A related problem is that a military operation like Barkhane treats only the symptoms of insurgency, not its underlying causes. The Sahel is one of the poorest places on earth—and as with many radical ideologies, much of the appeal of Islamism stems from desperate economic and social conditions. Add to this a history of ethnic tensions and political repression, and the impossibility of a purely military solution becomes apparent. So although France was able to score several impressive tactical victories—the elimination of North Africa’s most senior al Qaeda leader, for instance—strategic success proved decidedly out of reach.

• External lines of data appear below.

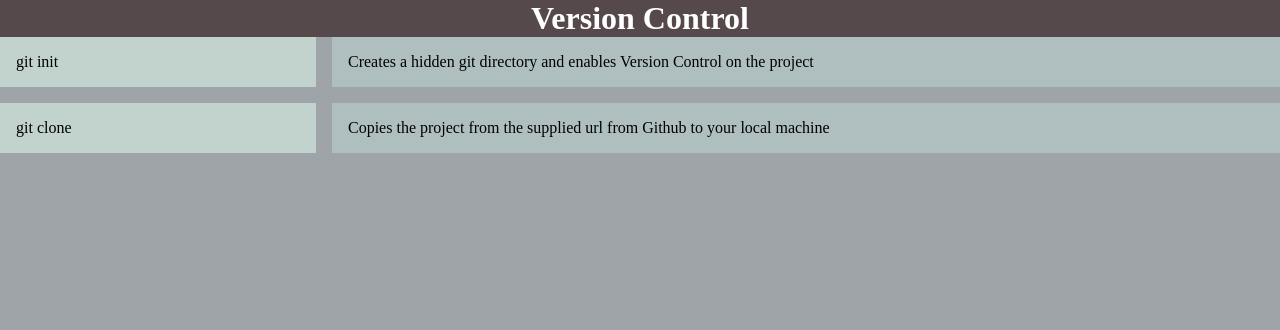
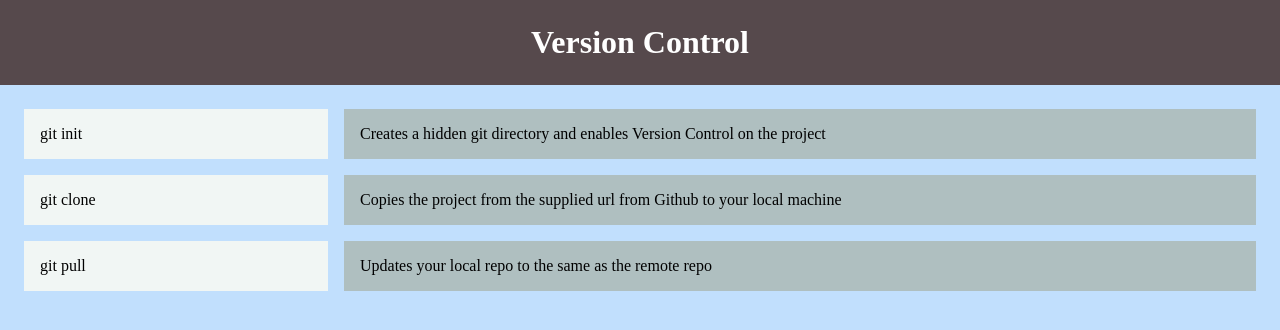
Before and after one commit to Jasminedns/version-control, a plain HTML site: page index.html in a window 1280 px wide. Drawn offline with Linux system fonts and the light colour scheme.

Commit message:
changed color and add a div

```diff
--- a/index.html
+++ b/index.html
@@ -15,8 +15,13 @@
     <main class="git-commands">
         <div class="git-commands__command">git init</div>
         <div class="git-commands__effect">Creates a hidden git directory and enables Version Control on the project</div>
+
         <div class="git-commands__command">git clone</div>
         <div class="git-commands__effect">Copies the project from the supplied url from Github to your local machine</div>
+
+        <div class="git-commands__command">git pull</div>
+        <div class="git-commands__effect">Updates your local repo to the same as the remote repo</div>
+
     </main>
 </body>
 </html>
--- a/styles/version-control.css
+++ b/styles/version-control.css
@@ -7,13 +7,14 @@ html {
 }
 
 body {
-    background-color: #9FA4A9;
+    background-color: #c1dffd;
     margin: 0;
     min-height: 100%;
 }
 
 .header {
     background-color: #56494C;
+    padding: 24px;
 }
 
 .header__page-title {
@@ -23,14 +24,14 @@ body {
 }
 
 .git-commands {
-    margin: 0;
+    margin: 24px;
     display: grid;
     gap: 16px;
     grid-template: repeat(6, 1fr) / 1fr 3fr;
 }
 
 .git-commands__command {
-    background-color: #C2D3CD;
+    background-color: #f1f6f4;
     padding: 16px
 }
 
```
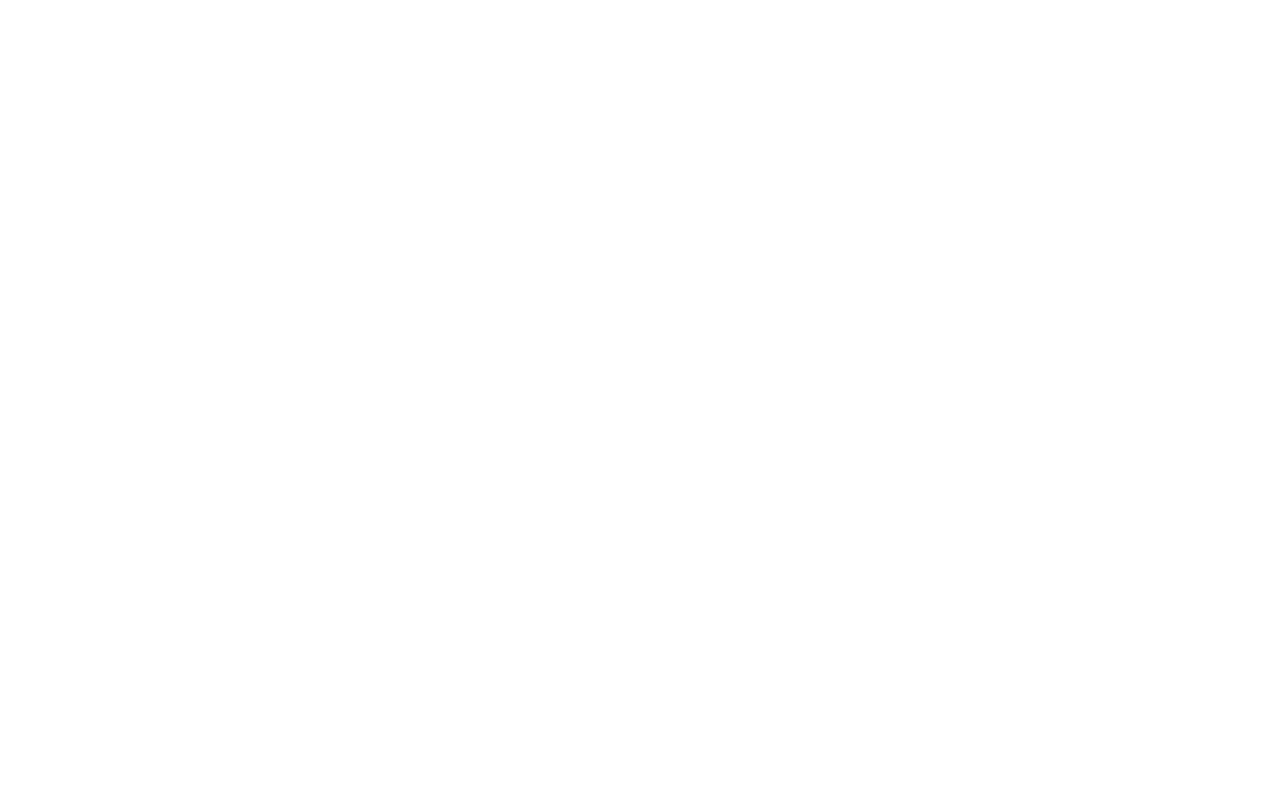
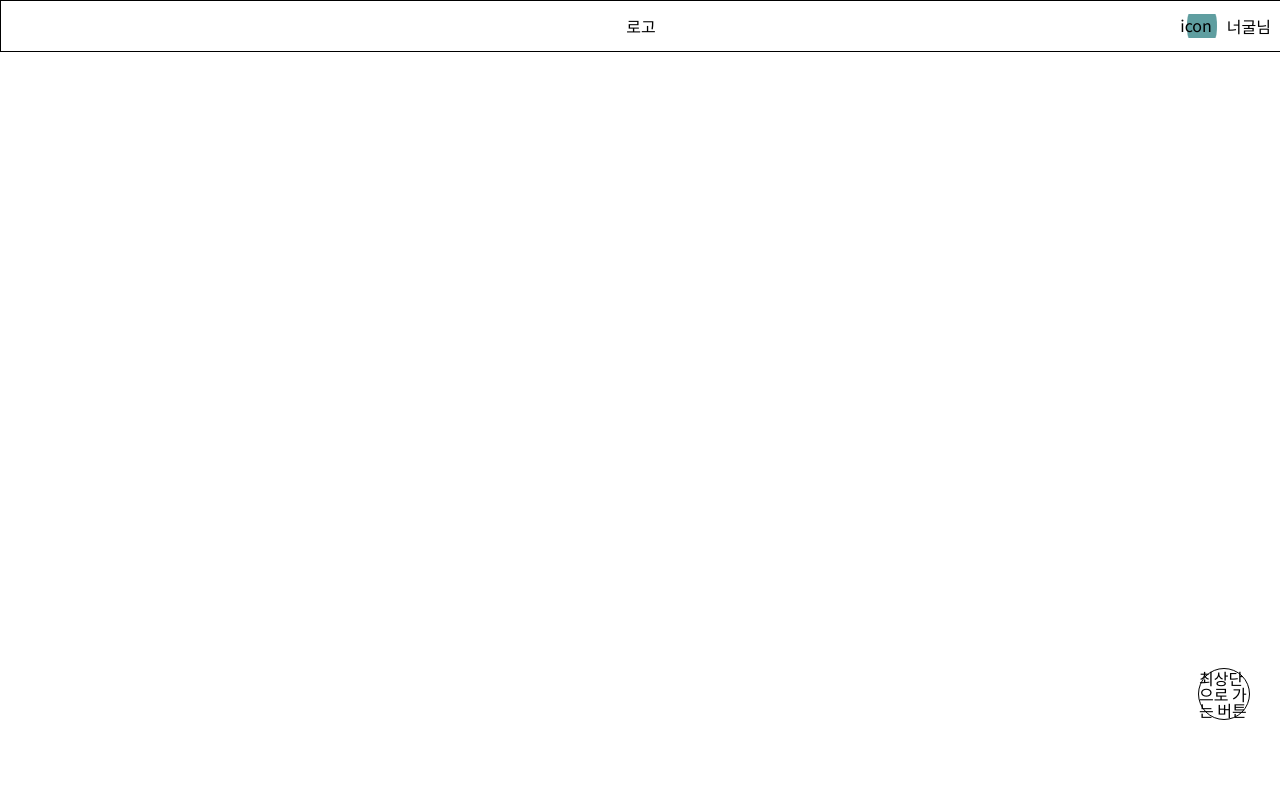
Before and after one commit to SangYunLeee/blog-frontend, a React (Create React App) app: page /testpage in a window 1280 px wide. Before the commit this address had no page. Shown: the top 800 px of the page. Built offline with nearby package versions, Linux system fonts and the light colour scheme.

Commit message:
FIX: 헤더, 푸터 레이아웃 수정

```diff
--- a/src/components/Footer/Footer.module.scss
+++ b/src/components/Footer/Footer.module.scss
@@ -3,14 +3,15 @@
   width: 100%;
   height: 80px;
   border: 1px solid black;
+}
 
 .moveTopButton {
-    position: absolute;
-    top: -70px;
+  position: fixed;
+  bottom: 80px;
   right: 30px;
   width: 50px;
   height: 50px;
   border: 1px solid black;
   border-radius: 50px;
+  z-index: 2;
 }
-}
--- a/src/components/Footer/Footer.tsx
+++ b/src/components/Footer/Footer.tsx
@@ -9,12 +9,14 @@
       behavior: 'smooth',
     });
   };
+
   return (
-    <div className={css.footer}>
+    <>
       <button className={css.moveTopButton} onClick={clickMoveTopButton}>
         최상단으로 가는 버튼
       </button>
-    </div>
+      <div className={css.footer}></div>
+    </>
   );
 };
 
--- a/src/components/Header/Header.module.scss
+++ b/src/components/Header/Header.module.scss
@@ -25,7 +25,7 @@
       .inputFocus {
         background-color: antiquewhite;
         width: 200px;
-        border-radius: 30px;
+        border-radius: 5px;
 
         animation: inputFocus 0.5s ease forwards;
         @keyframes inputFocus {
--- a/src/pages/Router.tsx
+++ b/src/pages/Router.tsx
@@ -1,10 +1,13 @@
 import React from 'react';
 import { BrowserRouter, Route, Routes } from 'react-router-dom';
+import TestPage from './TestPage/TestPage';
 
 function Router() {
   return (
     <BrowserRouter>
-      <Routes></Routes>
+      <Routes>
+        <Route path="/testpage" element={<TestPage />} />
+      </Routes>
     </BrowserRouter>
   );
 }
--- /dev/null
+++ b/src/pages/TestPage/TestPage.module.scss
@@ -0,0 +1,3 @@
+.testPage {
+  height: 1000px;
+}
--- /dev/null
+++ b/src/pages/TestPage/TestPage.tsx
@@ -0,0 +1,16 @@
+import React from 'react';
+import css from './TestPage.module.scss';
+import Header from '../../components/Header/Header';
+import Footer from '../../components/Footer/Footer';
+
+const TestPage = () => {
+  return (
+    <>
+      <Header />
+      <div className={css.testPage}></div>
+      <Footer />
+    </>
+  );
+};
+
+export default TestPage;
```
Lines whose indentation alone changed are shown as unchanged.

Despite the ultimate futility of the endeavor, France did at least have significant interests at stake. The Sahel has been a staging ground for terror groups which credibly threaten French targets, and migration from West and North Africa—partially driven by endemic instability—is a live political issue. For the US, sheer distance means sub-Saharan Africa lacks the same importance to our national interests. Undeterred by geography, advocates of greater involvement have claimed that a new ‘scramble for Africa’ is under way, and that the US must increase its security partnerships as a way to combat Chinese and Russian influence.
But this notion is dubious. Despite the dramatic warnings of some in the national security establishment, there is little evidence China is militarizing its extensive economic and diplomatic ties to the continent (Russia’s involvement, meanwhile, is mostly confined to the activities of mercenary groups and energy companies). But even were China’s security presence to increase, reflexively committing resources merely to mirror a rival’s moves in a peripheral theater would be bad strategy: even in a supporting role, involvement in counter-insurgency will do nothing for American security, while exacting a real cost in blood and treasure.
Viewing US engagement with Africa through the lens of competition with a strategic rival is also likely to generate bad outcomes for Africans themselves. This was the approach taken during the Cold War, to rather devastating effect—militarizing relations with the continent tended to stifle democratization, slow development, and turn local conflicts into proxy wars. It also led to egregious moral compromises– from apartheid South Africa to Mobutu Sese Seko’s Zaire, the fear of Soviet influence led US policymakers to lend extensive support to some of Africa’s most repressive regimes.
This doesn’t mean the US should turn its back on Africa. Diplomatic linkages should be nurtured and expanded, as should economic partnerships and investment. In terms of demographic and economic growth, Africa is poised to be most dynamic continent for the rest of the 21st century, and a strong relationship will be crucial for the United States. But as the French experience in the Sahel shows, militarizing that relationship is unlikely to yield positive results. Ultimately, Africa’s security problems must be solved by Africans themselves.
Luke Nicastro is a defense analyst and fellow with Defense Priorities. Nicastro is an analyst for the Department of the Navy, focusing on international cooperative programs. His writing has appeared in The Hill, Real Clear Defense, and The American Conservative, among other outlets. He holds an MA in International Relations from the University of Chicago and a BA in History from the College of William & Mary.